* **Problem**:
Only the number is needed: count the lines below that hold the string "hill".

(Beginning of Given data)

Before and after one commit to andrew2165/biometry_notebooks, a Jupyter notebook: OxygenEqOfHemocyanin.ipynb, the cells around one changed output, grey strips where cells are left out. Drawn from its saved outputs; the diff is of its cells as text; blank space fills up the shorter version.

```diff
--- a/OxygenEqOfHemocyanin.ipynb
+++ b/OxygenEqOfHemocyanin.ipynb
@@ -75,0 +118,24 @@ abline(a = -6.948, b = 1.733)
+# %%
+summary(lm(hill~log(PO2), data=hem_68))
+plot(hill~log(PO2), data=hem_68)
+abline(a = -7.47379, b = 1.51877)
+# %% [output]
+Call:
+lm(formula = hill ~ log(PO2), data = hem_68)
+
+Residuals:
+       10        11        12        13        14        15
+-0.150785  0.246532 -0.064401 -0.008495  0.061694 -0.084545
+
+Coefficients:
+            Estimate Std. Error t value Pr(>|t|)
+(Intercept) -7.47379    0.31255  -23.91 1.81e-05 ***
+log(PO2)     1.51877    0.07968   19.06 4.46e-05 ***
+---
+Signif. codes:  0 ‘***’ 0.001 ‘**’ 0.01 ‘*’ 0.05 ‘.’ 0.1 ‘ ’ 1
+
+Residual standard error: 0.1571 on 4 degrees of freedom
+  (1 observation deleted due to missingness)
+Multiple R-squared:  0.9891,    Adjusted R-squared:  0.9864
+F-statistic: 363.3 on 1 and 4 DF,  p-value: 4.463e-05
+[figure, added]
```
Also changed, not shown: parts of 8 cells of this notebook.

(End of Given data)

* **Answer to this task**:
3